If you have a large sized boat that you frequently take out in the open water, having lightning protection is not only recommended, it could save your life. Not every area of the ocean receives as many lightning strikes as others, but it is still a good idea to have a lightning rod attached to your boat’s mast and a proper conduit that leads to a ground.
Boat Lightning Protection
In the U.S. more than one in 10 lightning-related deaths happen on boats. Rather than take that chance, boats and their passengers must be protected. Just like a lightning rod attached to a home, a boat lightning rod should be at the highest possible point. On a sailboat it is at the top of the mast. A lightning rod not only will serve to channel the amps contained in a lightning strike to the ground, but it will also continually dissipate any charge the boat builds up which, if not dissipated, can attract lightning.
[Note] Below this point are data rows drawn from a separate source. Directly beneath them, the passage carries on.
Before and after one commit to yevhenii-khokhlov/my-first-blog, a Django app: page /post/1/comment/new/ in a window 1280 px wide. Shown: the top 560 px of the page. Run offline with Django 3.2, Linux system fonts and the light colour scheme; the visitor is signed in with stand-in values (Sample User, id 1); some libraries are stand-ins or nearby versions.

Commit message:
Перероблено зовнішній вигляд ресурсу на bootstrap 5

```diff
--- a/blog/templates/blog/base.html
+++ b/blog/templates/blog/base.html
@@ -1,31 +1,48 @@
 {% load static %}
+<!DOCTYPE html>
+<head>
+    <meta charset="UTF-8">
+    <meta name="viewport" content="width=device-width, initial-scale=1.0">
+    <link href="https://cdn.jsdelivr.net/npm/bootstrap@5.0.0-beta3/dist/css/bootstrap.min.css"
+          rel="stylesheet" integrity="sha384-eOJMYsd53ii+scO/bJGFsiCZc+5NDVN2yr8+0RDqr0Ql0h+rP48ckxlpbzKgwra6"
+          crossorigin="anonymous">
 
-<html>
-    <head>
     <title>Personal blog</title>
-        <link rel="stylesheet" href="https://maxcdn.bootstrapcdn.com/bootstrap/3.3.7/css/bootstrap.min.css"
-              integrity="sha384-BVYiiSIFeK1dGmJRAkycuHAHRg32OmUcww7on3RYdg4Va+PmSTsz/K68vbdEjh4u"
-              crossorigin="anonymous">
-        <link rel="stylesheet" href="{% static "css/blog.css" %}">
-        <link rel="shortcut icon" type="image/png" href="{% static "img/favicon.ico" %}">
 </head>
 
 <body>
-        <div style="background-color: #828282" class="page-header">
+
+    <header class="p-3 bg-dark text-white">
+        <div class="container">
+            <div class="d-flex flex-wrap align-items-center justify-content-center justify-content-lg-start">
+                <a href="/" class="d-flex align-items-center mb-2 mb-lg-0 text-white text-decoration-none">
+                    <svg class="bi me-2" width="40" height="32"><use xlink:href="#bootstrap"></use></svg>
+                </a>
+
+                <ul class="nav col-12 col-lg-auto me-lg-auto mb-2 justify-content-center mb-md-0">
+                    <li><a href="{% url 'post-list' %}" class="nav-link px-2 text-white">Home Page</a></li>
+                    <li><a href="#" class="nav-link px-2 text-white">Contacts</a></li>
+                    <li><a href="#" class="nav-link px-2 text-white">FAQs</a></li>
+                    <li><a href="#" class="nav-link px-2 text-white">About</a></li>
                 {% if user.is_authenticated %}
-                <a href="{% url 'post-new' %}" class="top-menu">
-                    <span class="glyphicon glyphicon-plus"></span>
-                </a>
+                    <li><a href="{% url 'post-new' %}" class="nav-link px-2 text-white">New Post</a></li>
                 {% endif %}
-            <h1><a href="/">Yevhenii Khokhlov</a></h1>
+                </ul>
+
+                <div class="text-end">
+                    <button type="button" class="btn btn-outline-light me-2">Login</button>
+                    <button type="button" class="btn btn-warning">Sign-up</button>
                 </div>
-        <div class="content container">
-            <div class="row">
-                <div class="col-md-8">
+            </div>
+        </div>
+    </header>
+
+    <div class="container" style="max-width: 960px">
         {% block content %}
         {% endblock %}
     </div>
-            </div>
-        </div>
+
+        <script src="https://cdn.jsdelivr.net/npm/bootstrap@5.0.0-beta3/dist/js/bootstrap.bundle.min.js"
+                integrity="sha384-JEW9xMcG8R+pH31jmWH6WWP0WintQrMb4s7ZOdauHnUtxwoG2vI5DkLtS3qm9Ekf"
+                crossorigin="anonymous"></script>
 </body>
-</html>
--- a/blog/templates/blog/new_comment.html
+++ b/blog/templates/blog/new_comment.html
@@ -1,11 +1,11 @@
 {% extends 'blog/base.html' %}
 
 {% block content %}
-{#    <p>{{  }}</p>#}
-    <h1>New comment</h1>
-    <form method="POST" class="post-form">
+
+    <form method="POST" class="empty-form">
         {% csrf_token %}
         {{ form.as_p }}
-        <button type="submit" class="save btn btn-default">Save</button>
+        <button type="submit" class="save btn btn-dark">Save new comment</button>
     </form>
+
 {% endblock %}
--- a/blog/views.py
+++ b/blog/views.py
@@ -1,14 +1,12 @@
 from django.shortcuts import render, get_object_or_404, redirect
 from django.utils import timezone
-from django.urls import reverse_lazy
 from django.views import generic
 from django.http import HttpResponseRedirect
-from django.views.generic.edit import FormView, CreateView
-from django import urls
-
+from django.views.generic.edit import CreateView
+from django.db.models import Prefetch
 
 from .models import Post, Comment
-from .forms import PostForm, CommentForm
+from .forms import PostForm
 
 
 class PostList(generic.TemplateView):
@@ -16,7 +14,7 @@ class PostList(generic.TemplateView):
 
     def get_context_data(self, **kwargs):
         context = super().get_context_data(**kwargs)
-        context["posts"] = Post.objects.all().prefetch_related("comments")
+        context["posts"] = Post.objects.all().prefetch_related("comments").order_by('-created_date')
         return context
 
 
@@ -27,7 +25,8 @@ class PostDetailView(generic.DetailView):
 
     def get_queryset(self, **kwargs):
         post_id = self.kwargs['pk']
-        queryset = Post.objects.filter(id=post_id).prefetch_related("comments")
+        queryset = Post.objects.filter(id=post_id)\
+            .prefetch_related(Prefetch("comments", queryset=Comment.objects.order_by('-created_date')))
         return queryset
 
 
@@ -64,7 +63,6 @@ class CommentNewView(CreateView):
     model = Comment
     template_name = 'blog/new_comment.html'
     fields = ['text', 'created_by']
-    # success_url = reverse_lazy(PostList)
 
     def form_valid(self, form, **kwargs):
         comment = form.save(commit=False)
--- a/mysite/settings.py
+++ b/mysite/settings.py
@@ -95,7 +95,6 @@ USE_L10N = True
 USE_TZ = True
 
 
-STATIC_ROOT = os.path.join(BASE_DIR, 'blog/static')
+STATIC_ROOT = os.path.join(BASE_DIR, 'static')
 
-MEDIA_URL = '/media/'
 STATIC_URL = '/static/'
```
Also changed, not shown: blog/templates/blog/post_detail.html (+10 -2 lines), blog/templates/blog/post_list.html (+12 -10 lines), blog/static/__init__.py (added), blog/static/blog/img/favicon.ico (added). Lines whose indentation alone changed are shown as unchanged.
The rod is comprised of an air terminal which receives the lightning strike, a conduit leading vertically down the mast to a ground plate which is immersed in the seawater.
Lightning can strike boats sailing in both fresh and salt water. In order to protect the electronic navigational equipment on board and quite possibly the lives of the crew, adequate lightning protection that provides a pathway to grounding for lightning is essential.